The Open UniversitySkip to content
 

Possible remnants of a frozen mud lake in southern Elysium, Mars

Kossacki, Konrad J.; Markiewicz, Wojciech J.; Smith, Michael D.; Page, David and Murray, John (2006). Possible remnants of a frozen mud lake in southern Elysium, Mars. Icarus, 181(2) pp. 363–374.

Full text available as:
[img]
Preview
PDF (Not Set) - Requires a PDF viewer such as GSview, Xpdf or Adobe Acrobat Reader
Download (706Kb)
DOI (Digital Object Identifier) Link: http://dx.doi.org/10.1016/j.icarus.2005.11.018
Google Scholar: Look up in Google Scholar

Abstract

In this work we estimate the minimum persistence time of subsurface ice in water rich sediment layers remaining after sublimation of a martian lake. We simulate sublimation of ice from layers of different granulations and thicknesses. Presented results assume insolation and atmospheric conditions characteristic for the present day southern Elysium, where data from Mars Express have identified surface features possibly indicating the very recent presence of a frozen body of water [Murray et al., 2005. Nature 434, 352–356]. The age of these features is estimated to be several million years. On this time scale, we find that most of the water ice must have sublimated away, however remnant ice at a few percent level cannot be excluded. This amount of water ice is sufficient for chemical cementation of the observed features and explains their relatively pristine appearance, without significant signs of erosion.

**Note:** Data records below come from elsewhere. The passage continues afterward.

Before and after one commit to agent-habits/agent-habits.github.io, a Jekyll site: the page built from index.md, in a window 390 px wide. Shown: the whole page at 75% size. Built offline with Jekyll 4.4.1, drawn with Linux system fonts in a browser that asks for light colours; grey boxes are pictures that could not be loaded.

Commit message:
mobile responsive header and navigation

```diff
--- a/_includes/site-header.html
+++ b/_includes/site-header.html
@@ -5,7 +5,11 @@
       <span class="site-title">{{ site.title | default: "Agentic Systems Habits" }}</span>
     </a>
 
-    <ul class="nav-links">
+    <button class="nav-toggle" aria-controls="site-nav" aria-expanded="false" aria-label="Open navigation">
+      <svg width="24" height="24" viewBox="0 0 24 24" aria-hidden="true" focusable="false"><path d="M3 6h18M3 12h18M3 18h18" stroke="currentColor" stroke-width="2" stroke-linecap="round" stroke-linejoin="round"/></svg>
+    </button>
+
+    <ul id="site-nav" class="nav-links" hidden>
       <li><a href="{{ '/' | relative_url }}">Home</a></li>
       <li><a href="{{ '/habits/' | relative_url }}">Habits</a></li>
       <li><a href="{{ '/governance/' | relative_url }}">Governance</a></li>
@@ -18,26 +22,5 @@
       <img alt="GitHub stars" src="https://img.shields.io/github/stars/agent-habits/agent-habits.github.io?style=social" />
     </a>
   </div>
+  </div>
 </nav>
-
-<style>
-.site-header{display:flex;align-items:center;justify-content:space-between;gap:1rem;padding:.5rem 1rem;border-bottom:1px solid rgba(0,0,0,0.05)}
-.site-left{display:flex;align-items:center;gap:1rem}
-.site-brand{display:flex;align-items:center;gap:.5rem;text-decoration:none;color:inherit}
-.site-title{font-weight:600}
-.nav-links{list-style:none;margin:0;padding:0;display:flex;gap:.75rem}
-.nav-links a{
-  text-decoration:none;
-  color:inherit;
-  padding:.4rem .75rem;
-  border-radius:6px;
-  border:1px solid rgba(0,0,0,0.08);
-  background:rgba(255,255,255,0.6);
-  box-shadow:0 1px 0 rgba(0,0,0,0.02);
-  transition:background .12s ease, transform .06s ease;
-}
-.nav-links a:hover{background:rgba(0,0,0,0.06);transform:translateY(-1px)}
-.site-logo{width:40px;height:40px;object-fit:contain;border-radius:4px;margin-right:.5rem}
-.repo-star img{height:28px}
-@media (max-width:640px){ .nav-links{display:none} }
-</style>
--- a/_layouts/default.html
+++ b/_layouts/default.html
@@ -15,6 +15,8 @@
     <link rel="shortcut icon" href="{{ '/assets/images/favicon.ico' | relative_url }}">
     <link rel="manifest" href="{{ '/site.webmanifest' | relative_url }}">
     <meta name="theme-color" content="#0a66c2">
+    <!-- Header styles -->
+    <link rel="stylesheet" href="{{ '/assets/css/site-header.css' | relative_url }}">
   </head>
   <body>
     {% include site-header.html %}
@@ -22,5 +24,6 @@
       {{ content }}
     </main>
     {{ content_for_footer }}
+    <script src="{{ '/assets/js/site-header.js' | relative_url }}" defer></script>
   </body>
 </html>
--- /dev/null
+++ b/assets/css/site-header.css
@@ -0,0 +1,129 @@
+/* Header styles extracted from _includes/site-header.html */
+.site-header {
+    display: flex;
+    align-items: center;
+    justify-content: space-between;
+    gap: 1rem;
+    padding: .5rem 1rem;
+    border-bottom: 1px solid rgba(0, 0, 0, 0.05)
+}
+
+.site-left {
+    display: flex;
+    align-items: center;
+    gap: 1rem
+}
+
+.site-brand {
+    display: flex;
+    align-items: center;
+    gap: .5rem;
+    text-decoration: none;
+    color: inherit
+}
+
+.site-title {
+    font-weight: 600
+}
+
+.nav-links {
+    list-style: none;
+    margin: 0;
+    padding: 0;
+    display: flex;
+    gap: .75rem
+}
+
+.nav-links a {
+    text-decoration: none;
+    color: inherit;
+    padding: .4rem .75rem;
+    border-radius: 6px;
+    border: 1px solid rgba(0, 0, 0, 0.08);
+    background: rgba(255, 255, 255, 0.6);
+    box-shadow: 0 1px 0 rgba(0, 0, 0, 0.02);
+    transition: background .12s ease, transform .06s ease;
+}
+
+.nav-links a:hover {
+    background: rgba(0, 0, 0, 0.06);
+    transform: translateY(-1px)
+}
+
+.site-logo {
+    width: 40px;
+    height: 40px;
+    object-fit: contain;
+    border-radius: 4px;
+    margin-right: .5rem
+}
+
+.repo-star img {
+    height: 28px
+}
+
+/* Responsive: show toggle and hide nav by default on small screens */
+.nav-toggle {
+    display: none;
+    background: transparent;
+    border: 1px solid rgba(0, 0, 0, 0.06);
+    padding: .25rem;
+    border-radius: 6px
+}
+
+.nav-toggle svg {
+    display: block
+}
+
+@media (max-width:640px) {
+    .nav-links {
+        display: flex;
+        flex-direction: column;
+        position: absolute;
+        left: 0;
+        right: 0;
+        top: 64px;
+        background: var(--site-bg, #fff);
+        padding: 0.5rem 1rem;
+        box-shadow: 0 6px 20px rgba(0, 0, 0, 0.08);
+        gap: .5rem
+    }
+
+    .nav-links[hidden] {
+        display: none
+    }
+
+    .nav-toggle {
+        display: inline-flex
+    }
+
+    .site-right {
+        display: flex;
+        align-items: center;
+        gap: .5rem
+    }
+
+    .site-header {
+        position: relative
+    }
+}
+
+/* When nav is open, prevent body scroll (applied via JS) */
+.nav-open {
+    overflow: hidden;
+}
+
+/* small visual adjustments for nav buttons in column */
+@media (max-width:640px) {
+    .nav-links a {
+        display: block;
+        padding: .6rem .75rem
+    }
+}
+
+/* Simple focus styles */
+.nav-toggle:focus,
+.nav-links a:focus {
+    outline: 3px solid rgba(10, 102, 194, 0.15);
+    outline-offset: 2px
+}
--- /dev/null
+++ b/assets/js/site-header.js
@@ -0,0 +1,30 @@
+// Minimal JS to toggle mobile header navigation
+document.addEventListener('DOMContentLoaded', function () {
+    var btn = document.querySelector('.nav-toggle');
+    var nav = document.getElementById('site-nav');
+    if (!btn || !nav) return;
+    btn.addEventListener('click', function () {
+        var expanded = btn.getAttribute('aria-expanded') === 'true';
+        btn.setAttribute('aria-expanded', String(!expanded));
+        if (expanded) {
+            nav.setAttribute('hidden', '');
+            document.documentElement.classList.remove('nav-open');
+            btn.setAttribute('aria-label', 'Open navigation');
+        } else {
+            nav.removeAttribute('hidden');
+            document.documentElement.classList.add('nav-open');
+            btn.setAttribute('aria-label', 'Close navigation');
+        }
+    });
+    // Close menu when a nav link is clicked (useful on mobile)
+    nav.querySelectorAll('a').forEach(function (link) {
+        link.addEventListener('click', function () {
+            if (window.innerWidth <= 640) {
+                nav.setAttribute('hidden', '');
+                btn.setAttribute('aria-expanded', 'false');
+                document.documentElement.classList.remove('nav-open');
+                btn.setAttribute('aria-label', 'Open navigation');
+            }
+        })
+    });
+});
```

Item Type: Journal Article
ISSN: 0019-1035
Keywords: Mars; surface; climate
Academic Unit/Department: Science > Physical Sciences
Science > Environment, Earth and Ecosystems
Interdisciplinary Research Centre: Centre for Earth, Planetary, Space and Astronomical Research (CEPSAR)
Item ID: 6300
Depositing User: Users 2315 not found.
Date Deposited: 17 Jan 2007
Last Modified: 05 Dec 2010 06:31
URI: http://oro.open.ac.uk/id/eprint/6300
Share this page:

Altmetrics

Scopus Citations

Actions (login may be required)

View Item
Report issue / request change

Policies | Disclaimer

© The Open University   + 44 (0)870 333 4340   general-enquiries@open.ac.uk